Instructions to follow:
Copy out each line of the data below in which the string "height" appears.

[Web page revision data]
*****

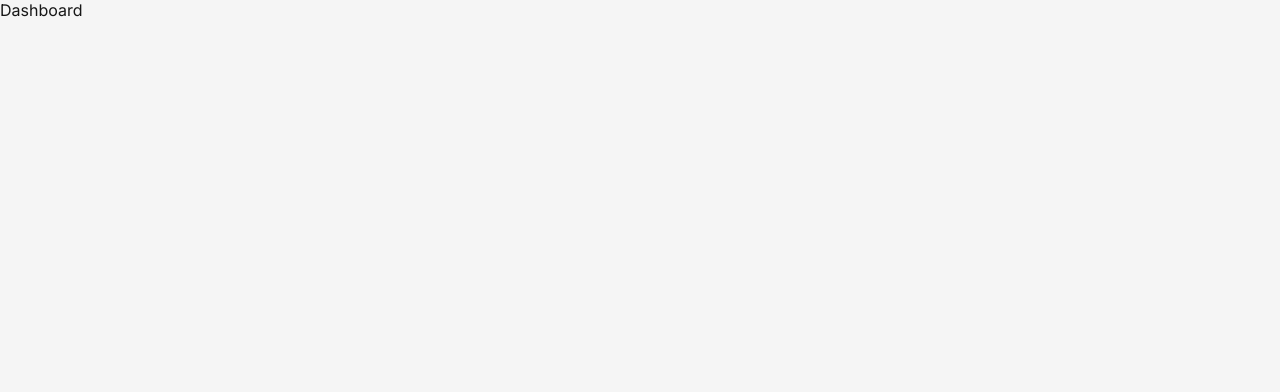
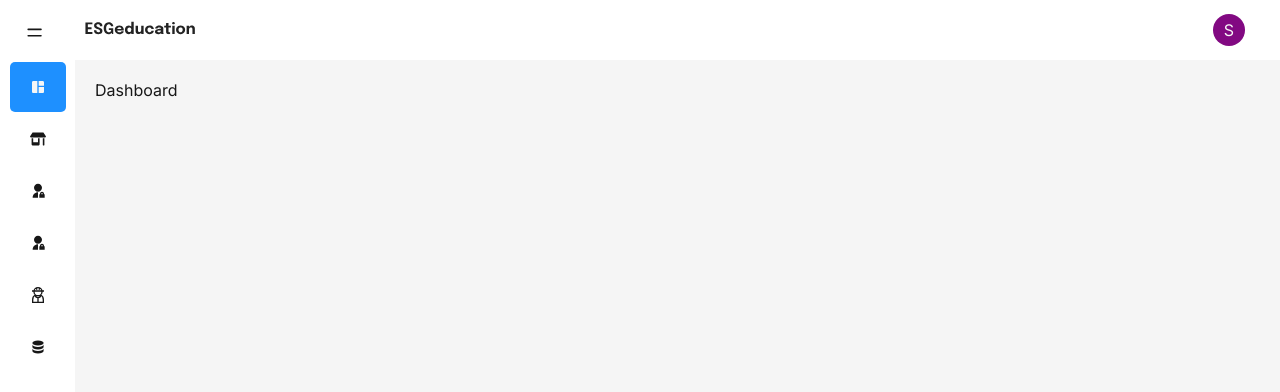
Before and after one commit to ungcnbacademy/ungcnbacademy-frontend, a Next.js app: page /admin/dashboard in a window 1280 px wide. Shown: the top 392 px of the page. Built offline with nearby package versions, Linux system fonts and the light colour scheme; sample sign-in values are in the browser's storage.

Commit message:
bug fixes

```diff
--- a/src/app/admin/layout.jsx
+++ b/src/app/admin/layout.jsx
@@ -1,3 +1,26 @@
+'use client';
+import DashboardMenu from '@/components/admin/atom/dashboardMenu';
+import styles from './layout.module.css';
+import LayoutHeader from '@/components/admin/atom/layoutHeader';
+import { useEffect } from 'react';
+import { allAdminRoles } from '@/constants/constants';
+
 export default function Layout({ children }) {
-	return <>{children}</>;
+	useEffect(() => {
+		const userData = JSON.parse(localStorage.getItem('user'));
+		if (!allAdminRoles.includes(userData?.data?.role)) {
+			redirect('/');
+		}
+	}, []);
+	return (
+		<main className={styles.main}>
+			<div className={styles.sidebar}>
+				<DashboardMenu />
+			</div>
+			<div className={styles.content}>
+				<LayoutHeader />
+				<div className={styles.container}>{children}</div>
+			</div>
+		</main>
+	);
 }
--- /dev/null
+++ b/src/app/admin/layout.module.css
@@ -0,0 +1,17 @@
+.main {
+	display: flex;
+	> .sidebar {
+		width: fit-content;
+		background-color: var(--background-dashboard);
+		height: 100vh;
+		overflow-y: auto;
+	}
+	> .content {
+		height: 100vh;
+		flex: 1;
+		overflow-y: auto;
+		.container {
+			padding: 20px;
+		}
+	}
+}
--- /dev/null
+++ b/src/components/admin/atom/card.module.css
@@ -0,0 +1,31 @@
+.main {
+	width: 100%;
+	min-width: 200px;
+	border-radius: var(--global-border-radius);
+	background-color: var(--background-dashboard);
+	padding: 20px;
+	background-color: var(--background-dashboard);
+	border: solid 1px rgba(0, 128, 0, 0.178);
+	position: relative;
+	overflow: hidden;
+	.title {
+		font-size: 0.75rem;
+		color: var(--foreground-light);
+		margin-top: 5px;
+	}
+	.data {
+		font-size: 1rem;
+		font-weight: 500;
+		margin-top: 10px;
+		color: var(--foreground);
+	}
+	.icon {
+		position: absolute;
+		top: 10px;
+		right: 10px;
+		font-size: 1.8rem;
+		color: var(--accent2);
+		opacity: 0.5;
+		z-index: 0;
+	}
+}
--- /dev/null
+++ b/src/components/admin/atom/dashboardMenu.jsx
@@ -0,0 +1,108 @@
+'use client';
+import { usePathname } from 'next/navigation';
+import styles from './dashboardMenu.module.css';
+import Link from 'next/link';
+import Image from 'next/image';
+import { HiOutlineMenuAlt4 } from 'react-icons/hi';
+import { MdSpaceDashboard } from 'react-icons/md';
+import { HiDatabase } from 'react-icons/hi';
+import { useState } from 'react';
+import { FaStoreAlt } from 'react-icons/fa';
+import { GrUserWorker } from 'react-icons/gr';
+import { RiAdminFill } from 'react-icons/ri';
+import Tooltip from '@/components/ui/tooltip/tooltip';
+
+export default function DashboardMenu() {
+	const pathname = usePathname();
+	const [isOpen, setIsOpen] = useState(false);
+	//const isActive = (path) => path === pathname;
+	//this function will check if the current path is active and it will consider starts with
+	const isActive = (path) => {
+		if (!pathname.startsWith(path)) return false;
+		return pathname.length === path.length || pathname[path.length] === '/';
+	};
+
+	const dashboardLinks = [
+		{
+			name: 'Dashboard',
+			link: '/admin/dashboard',
+			icon: <MdSpaceDashboard />,
+		},
+		{
+			name: 'Stores',
+			link: '/admin/stores',
+			icon: <FaStoreAlt />,
+		},
+		{
+			name: 'Recharger Admin',
+			link: '/admin/recharger-admin',
+			icon: <RiAdminFill />,
+		},
+		{
+			name: 'Recharger',
+			link: '/admin/recharger',
+			icon: <RiAdminFill />,
+		},
+		{
+			name: 'Customer',
+			link: '/admin/customer',
+			icon: <GrUserWorker />,
+		},
+		{
+			name: 'Create Orders',
+			link: '/admin/create-order',
+			icon: <HiDatabase />,
+		},
+	];
+	return (
+		<div
+			className={styles.overlay}
+			style={{ width: isOpen ? 'fit-content' : '75px' }}
+		>
+			<div className={styles.main}>
+				<div className={styles.header}>
+					<HiOutlineMenuAlt4
+						className={styles.menuIcon}
+						onClick={() => setIsOpen(!isOpen)}
+					/>
+					<Image
+						src="/logoBlack.svg"
+						priority={true}
+						alt="Logo"
+						width={110}
+						height={50}
+						style={{ display: isOpen ? 'none' : 'none' }}
+					/>
+				</div>
+				{dashboardLinks.map((item, i) => {
+					return (
+						<Tooltip
+							key={i}
+							content={!isOpen ? item.name : ''}
+							placement="right"
+						>
+							<Link
+								className={
+									isActive(item.link)
+										? `${styles.link} ${styles.active}`
+										: `${styles.link}`
+								}
+								href={item.link}
+							>
+								<div className={styles.icon}>{item.icon}</div>
+								<p
+									className={styles.name}
+									style={{
+										display: isOpen ? 'block' : 'none',
+									}}
+								>
+									{item.name}
+								</p>
+							</Link>
+						</Tooltip>
+					);
+				})}
+			</div>
+		</div>
+	);
+}
--- /dev/null
+++ b/src/components/admin/atom/dashboardMenu.module.css
@@ -0,0 +1,65 @@
+.overlay {
+	overflow: hide;
+	width: 230px;
+	padding: 5px;
+	background-color: var(--background-dashboard);
+}
+.main {
+	display: flex;
+	flex-direction: column;
+	gap: 2px;
+	width: fit-content;
+
+	.header {
+		display: flex;
+		align-items: center;
+		gap: 20px;
+		padding: 10px 20px;
+		height: 55px;
+		.menuIcon {
+			font-size: 1.2rem;
+			cursor: pointer;
+		}
+	}
+
+	.link {
+		border: none;
+		padding: 17px 20px;
+		margin-inline: 5px;
+		transition: all 0.3s ease-in-out;
+		border-radius: var(--global-border-radius);
+		display: flex;
+		align-items: center;
+		gap: 20px;
+		cursor: pointer;
+		.name,
+		.icon {
+			font-weight: 400;
+			font-size: 0.9rem;
+			color: var(--foreground);
+		}
+		.icon {
+			display: flex;
+			align-items: center;
+			justify-content: center;
+			font-size: 1rem;
+		}
+		.name{
+			min-width: 120px;
+		}
+		&:hover {
+			background-color: var(--accent2);
+			.name,
+			.icon {
+				color: var(--foreground-white);
+			}
+		}
+	}
+	.active {
+		background-color: var(--accent2);
+		.name,
+		.icon {
+			color: var(--foreground-white);
+		}
+	}
+}
--- /dev/null
+++ b/src/components/admin/atom/layoutHeader.jsx
@@ -0,0 +1,75 @@
+'use client';
+import React, { useEffect, useState } from 'react';
+import styles from './layoutHeader.module.css';
+import Avatar from '@/components/ui/avatar/avatar';
+import { AiOutlineLogout } from 'react-icons/ai';
+import { FaRegUser } from 'react-icons/fa6';
+import { IoHelp } from 'react-icons/io5';
+import Image from 'next/image';
+
+import Link from 'next/link';
+import { redirect } from 'next/navigation';
+import { userRoles } from '@/constants/constants';
+
+export default function LayoutHeader() {
+	const [userDetails, setUserDetails] = useState({});
+	const [mounted, setMounted] = useState(false);
+	const [isOpen, setIsOpen] = useState(false);
+
+	useEffect(() => {
+		setMounted(true);
+		if (typeof window !== 'undefined') {
+			const userData = JSON.parse(localStorage.getItem('user'));
+			setUserDetails(userData?.data);
+		}
+	}, []);
+
+	if (!mounted) return null;
+
+	return (
+		<div className={styles.main}>
+			<Link href="/">
+				<Image
+					src="/logoBlack.svg"
+					priority={true}
+					alt="Logo"
+					width={110}
+					height={50}
+					style={{ visibility: 'visible' }}
+				/>
+			</Link>
+
+			<div
+				className={styles.dropdown}
+				onMouseEnter={() => setIsOpen(true)}
+				onMouseLeave={() => setIsOpen(false)}
+			>
+				<Avatar name={userDetails?.firstName || 'n'} />
+				<div
+					className={`${styles.dropdownContent} ${
+						isOpen ? styles.show : ''
+					}`}
+				>
+					<p className={styles.name}>
+						{userDetails?.firstName + ' ' + userDetails?.lastName || 'not available'}
+					</p>
+					<p className={styles.details}>
+						Role:{' '}
+						{userDetails?.role && userRoles?.admin[userDetails?.role]?.title || 'not available'}
+					</p>
+					<div className={styles.item}>
+						<FaRegUser className={styles.icon} />
+						Profile
+					</div>
+					<div className={styles.item}>
+						<IoHelp className={styles.icon} />
+						Help
+					</div>
+					<div className={styles.item} onClick={()=>redirect('/logout')}>
+						<AiOutlineLogout className={styles.icon} /> Logout
+					</div>
+				</div>
+			</div>
+		</div>
+	);
+}
--- /dev/null
+++ b/src/components/admin/atom/layoutHeader.module.css
@@ -0,0 +1,71 @@
+.main {
+	background-color: var(--background-dashboard);
+	backdrop-filter: blur(5px);
+	height: 60px;
+	padding: 0 30px 0 10px;
+	display: flex;
+	align-items: center;
+	justify-content: space-between;
+	position: sticky;
+	top: 0;
+	z-index: 10;
+}
+
+.dropdown {
+	position: relative;
+	display: inline-block;
+}
+
+.dropdownContent {
+	margin-top: -5px;
+	visibility: hidden;
+	opacity: 0;
+	position: absolute;
+	top: calc(100% + 5px);
+	right: 0;
+	background-color: #fff;
+	min-width: 190px;
+	box-shadow: 0px 1px 12px 0px rgba(0, 0, 0, 0.2);
+	border-radius: var(--global-border-radius);
+	padding: 13px;
+	transition: visibility 0s, opacity 0.2s linear;
+	z-index: 20;
+}
+
+.show {
+	visibility: visible;
+	opacity: 1;
+}
+
+.item {
+	display: flex;
+	align-items: center;
+	gap: 10px;
+	padding: 10px;
+	font-size: 0.8rem;
+	border-radius: var(--global-border-radius);
+	cursor: pointer;
+}
+
+.item:hover {
+	background-color: #f0f0f0;
+}
+
+.icon {
+	font-size: 0.9rem;
+}
+
+.name {
+	font-size: 0.7rem;
+	padding: 10px 10px 0px 10px;
+	margin: 0;
+	text-transform: capitalize;
+}
+
+.details {
+	font-size: 0.8rem;
+	font-weight: 500;
+	margin-top: 3px;
+	margin-bottom: 10px;
+	padding: 0px 10px 0px 10px;
+}
```
Also changed, not shown: src/components/admin/atom/card.jsx (added, +12 -0 lines).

*****

Expected answer:
+		height: 100vh;
+		height: 100vh;
+						height={50}
+		height: 55px;
+					height={50}
+	height: 60px;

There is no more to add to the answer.